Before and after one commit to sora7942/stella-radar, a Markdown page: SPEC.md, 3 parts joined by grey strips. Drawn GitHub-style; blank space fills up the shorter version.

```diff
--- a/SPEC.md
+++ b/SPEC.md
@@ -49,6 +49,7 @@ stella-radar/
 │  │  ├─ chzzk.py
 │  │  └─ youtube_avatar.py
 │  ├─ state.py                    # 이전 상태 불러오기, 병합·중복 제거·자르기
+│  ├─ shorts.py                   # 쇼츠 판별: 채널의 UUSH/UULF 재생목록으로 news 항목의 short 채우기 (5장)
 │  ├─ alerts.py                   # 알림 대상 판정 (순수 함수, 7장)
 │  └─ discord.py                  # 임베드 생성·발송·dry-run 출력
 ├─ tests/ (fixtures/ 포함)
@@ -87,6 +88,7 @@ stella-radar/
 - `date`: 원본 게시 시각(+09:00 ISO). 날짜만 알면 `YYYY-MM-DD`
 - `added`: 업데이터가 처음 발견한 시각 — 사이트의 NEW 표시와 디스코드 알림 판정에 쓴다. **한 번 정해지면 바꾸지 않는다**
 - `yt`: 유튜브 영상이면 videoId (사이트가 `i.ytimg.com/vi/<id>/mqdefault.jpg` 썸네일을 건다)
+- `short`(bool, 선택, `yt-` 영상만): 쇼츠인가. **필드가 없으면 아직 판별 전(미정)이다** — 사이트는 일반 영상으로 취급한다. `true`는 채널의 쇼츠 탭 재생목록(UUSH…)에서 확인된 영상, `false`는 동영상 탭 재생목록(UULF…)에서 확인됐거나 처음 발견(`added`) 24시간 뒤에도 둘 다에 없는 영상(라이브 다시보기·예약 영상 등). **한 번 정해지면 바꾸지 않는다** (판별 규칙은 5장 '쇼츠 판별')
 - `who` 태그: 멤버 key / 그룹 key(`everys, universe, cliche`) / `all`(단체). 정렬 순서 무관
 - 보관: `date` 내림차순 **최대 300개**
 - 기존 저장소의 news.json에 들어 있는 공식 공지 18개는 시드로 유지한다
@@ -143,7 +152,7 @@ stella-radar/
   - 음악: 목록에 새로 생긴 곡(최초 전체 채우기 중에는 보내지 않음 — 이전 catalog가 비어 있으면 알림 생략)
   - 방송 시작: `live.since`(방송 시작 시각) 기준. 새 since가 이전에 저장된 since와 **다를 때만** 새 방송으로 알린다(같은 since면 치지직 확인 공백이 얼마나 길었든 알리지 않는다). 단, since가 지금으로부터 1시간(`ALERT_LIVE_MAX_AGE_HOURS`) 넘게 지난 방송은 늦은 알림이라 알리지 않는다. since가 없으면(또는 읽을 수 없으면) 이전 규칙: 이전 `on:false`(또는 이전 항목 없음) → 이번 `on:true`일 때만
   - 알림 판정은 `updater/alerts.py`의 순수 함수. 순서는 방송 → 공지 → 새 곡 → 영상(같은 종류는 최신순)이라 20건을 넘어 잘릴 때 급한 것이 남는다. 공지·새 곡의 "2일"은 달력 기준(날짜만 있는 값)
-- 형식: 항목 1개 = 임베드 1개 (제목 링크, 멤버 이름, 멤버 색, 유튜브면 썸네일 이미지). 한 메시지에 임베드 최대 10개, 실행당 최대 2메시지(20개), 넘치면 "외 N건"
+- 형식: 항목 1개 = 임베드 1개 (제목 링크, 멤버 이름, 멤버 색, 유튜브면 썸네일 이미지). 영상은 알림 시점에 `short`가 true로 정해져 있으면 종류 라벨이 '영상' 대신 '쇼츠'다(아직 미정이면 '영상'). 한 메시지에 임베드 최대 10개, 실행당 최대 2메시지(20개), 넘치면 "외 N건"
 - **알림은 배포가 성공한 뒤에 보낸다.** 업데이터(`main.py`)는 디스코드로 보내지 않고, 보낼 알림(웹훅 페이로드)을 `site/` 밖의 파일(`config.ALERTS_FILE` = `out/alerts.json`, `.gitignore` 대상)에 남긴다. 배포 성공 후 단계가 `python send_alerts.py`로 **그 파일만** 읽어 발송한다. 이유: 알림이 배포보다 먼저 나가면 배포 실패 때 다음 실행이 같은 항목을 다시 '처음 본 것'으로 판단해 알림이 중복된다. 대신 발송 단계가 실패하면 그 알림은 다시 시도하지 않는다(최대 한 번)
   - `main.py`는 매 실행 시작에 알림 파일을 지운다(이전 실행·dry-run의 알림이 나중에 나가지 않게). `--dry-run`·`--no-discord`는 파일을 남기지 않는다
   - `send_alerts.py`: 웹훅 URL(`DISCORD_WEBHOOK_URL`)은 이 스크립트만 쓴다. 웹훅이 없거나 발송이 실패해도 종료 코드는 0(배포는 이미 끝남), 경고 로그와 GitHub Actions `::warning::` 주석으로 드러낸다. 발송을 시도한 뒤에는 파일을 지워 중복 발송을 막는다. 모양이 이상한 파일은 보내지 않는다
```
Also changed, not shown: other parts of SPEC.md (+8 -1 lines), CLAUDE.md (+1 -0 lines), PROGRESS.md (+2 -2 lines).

● ● ●

The entire listing is to be printed once more, word for word.

▶ [ANSWER BOX]
Before and after one commit to sora7942/stella-radar, a Markdown page: SPEC.md, 3 parts joined by grey strips. Drawn GitHub-style; blank space fills up the shorter version.

```diff
--- a/SPEC.md
+++ b/SPEC.md
@@ -49,6 +49,7 @@ stella-radar/
 │  │  ├─ chzzk.py
 │  │  └─ youtube_avatar.py
 │  ├─ state.py                    # 이전 상태 불러오기, 병합·중복 제거·자르기
+│  ├─ shorts.py                   # 쇼츠 판별: 채널의 UUSH/UULF 재생목록으로 news 항목의 short 채우기 (5장)
 │  ├─ alerts.py                   # 알림 대상 판정 (순수 함수, 7장)
 │  └─ discord.py                  # 임베드 생성·발송·dry-run 출력
 ├─ tests/ (fixtures/ 포함)
@@ -87,6 +88,7 @@ stella-radar/
 - `date`: 원본 게시 시각(+09:00 ISO). 날짜만 알면 `YYYY-MM-DD`
 - `added`: 업데이터가 처음 발견한 시각 — 사이트의 NEW 표시와 디스코드 알림 판정에 쓴다. **한 번 정해지면 바꾸지 않는다**
 - `yt`: 유튜브 영상이면 videoId (사이트가 `i.ytimg.com/vi/<id>/mqdefault.jpg` 썸네일을 건다)
+- `short`(bool, 선택, `yt-` 영상만): 쇼츠인가. **필드가 없으면 아직 판별 전(미정)이다** — 사이트는 일반 영상으로 취급한다. `true`는 채널의 쇼츠 탭 재생목록(UUSH…)에서 확인된 영상, `false`는 동영상 탭 재생목록(UULF…)에서 확인됐거나 처음 발견(`added`) 24시간 뒤에도 둘 다에 없는 영상(라이브 다시보기·예약 영상 등). **한 번 정해지면 바꾸지 않는다** (판별 규칙은 5장 '쇼츠 판별')
 - `who` 태그: 멤버 key / 그룹 key(`everys, universe, cliche`) / `all`(단체). 정렬 순서 무관
 - 보관: `date` 내림차순 **최대 300개**
 - 기존 저장소의 news.json에 들어 있는 공식 공지 18개는 시드로 유지한다
@@ -143,7 +152,7 @@ stella-radar/
   - 음악: 목록에 새로 생긴 곡(최초 전체 채우기 중에는 보내지 않음 — 이전 catalog가 비어 있으면 알림 생략)
   - 방송 시작: `live.since`(방송 시작 시각) 기준. 새 since가 이전에 저장된 since와 **다를 때만** 새 방송으로 알린다(같은 since면 치지직 확인 공백이 얼마나 길었든 알리지 않는다). 단, since가 지금으로부터 1시간(`ALERT_LIVE_MAX_AGE_HOURS`) 넘게 지난 방송은 늦은 알림이라 알리지 않는다. since가 없으면(또는 읽을 수 없으면) 이전 규칙: 이전 `on:false`(또는 이전 항목 없음) → 이번 `on:true`일 때만
   - 알림 판정은 `updater/alerts.py`의 순수 함수. 순서는 방송 → 공지 → 새 곡 → 영상(같은 종류는 최신순)이라 20건을 넘어 잘릴 때 급한 것이 남는다. 공지·새 곡의 "2일"은 달력 기준(날짜만 있는 값)
-- 형식: 항목 1개 = 임베드 1개 (제목 링크, 멤버 이름, 멤버 색, 유튜브면 썸네일 이미지). 한 메시지에 임베드 최대 10개, 실행당 최대 2메시지(20개), 넘치면 "외 N건"
+- 형식: 항목 1개 = 임베드 1개 (제목 링크, 멤버 이름, 멤버 색, 유튜브면 썸네일 이미지). 영상은 알림 시점에 `short`가 true로 정해져 있으면 종류 라벨이 '영상' 대신 '쇼츠'다(아직 미정이면 '영상'). 한 메시지에 임베드 최대 10개, 실행당 최대 2메시지(20개), 넘치면 "외 N건"
 - **알림은 배포가 성공한 뒤에 보낸다.** 업데이터(`main.py`)는 디스코드로 보내지 않고, 보낼 알림(웹훅 페이로드)을 `site/` 밖의 파일(`config.ALERTS_FILE` = `out/alerts.json`, `.gitignore` 대상)에 남긴다. 배포 성공 후 단계가 `python send_alerts.py`로 **그 파일만** 읽어 발송한다. 이유: 알림이 배포보다 먼저 나가면 배포 실패 때 다음 실행이 같은 항목을 다시 '처음 본 것'으로 판단해 알림이 중복된다. 대신 발송 단계가 실패하면 그 알림은 다시 시도하지 않는다(최대 한 번)
   - `main.py`는 매 실행 시작에 알림 파일을 지운다(이전 실행·dry-run의 알림이 나중에 나가지 않게). `--dry-run`·`--no-discord`는 파일을 남기지 않는다
   - `send_alerts.py`: 웹훅 URL(`DISCORD_WEBHOOK_URL`)은 이 스크립트만 쓴다. 웹훅이 없거나 발송이 실패해도 종료 코드는 0(배포는 이미 끝남), 경고 로그와 GitHub Actions `::warning::` 주석으로 드러낸다. 발송을 시도한 뒤에는 파일을 지워 중복 발송을 막는다. 모양이 이상한 파일은 보내지 않는다
```
Also changed, not shown: other parts of SPEC.md (+8 -1 lines), CLAUDE.md (+1 -0 lines), PROGRESS.md (+2 -2 lines).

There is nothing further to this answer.